Joined: 26 Nov 2008
Posts: 194
Location: Twickenham, London, UK

PostPosted: Wed Feb 15, 2012 9:52 am    Post subject: What Is Poetry? Reply with quote

The Saturday morning Horizons / Discovering Poetry group at Mandeville this week came up with the following in quick response to the question "What is Poetry?"

- Embodiment of emotion

- Distilled words

- The voice of the soul

- What touches the heart

- Words to express ideas that cannot be said

- That which is halfway between speech and music

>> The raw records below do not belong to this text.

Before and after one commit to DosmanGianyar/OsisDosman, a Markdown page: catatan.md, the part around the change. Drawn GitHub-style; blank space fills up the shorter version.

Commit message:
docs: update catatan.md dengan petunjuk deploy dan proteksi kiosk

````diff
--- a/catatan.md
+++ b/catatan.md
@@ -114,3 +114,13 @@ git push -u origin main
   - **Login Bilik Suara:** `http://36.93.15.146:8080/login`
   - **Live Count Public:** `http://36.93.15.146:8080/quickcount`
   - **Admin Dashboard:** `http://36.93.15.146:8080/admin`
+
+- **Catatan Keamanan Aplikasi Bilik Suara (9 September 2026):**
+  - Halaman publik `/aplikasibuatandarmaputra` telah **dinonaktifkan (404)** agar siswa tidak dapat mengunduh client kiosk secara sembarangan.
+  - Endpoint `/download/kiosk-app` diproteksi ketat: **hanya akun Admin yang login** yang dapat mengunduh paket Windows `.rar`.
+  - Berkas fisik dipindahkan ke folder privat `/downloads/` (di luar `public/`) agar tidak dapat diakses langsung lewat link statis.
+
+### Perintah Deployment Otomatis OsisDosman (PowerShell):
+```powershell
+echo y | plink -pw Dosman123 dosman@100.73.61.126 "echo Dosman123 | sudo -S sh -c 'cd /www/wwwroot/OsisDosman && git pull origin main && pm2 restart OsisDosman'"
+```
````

Last edited by Alan Edward Roberts on Tue Dec 02, 2014 12:47 pm; edited 2 times in total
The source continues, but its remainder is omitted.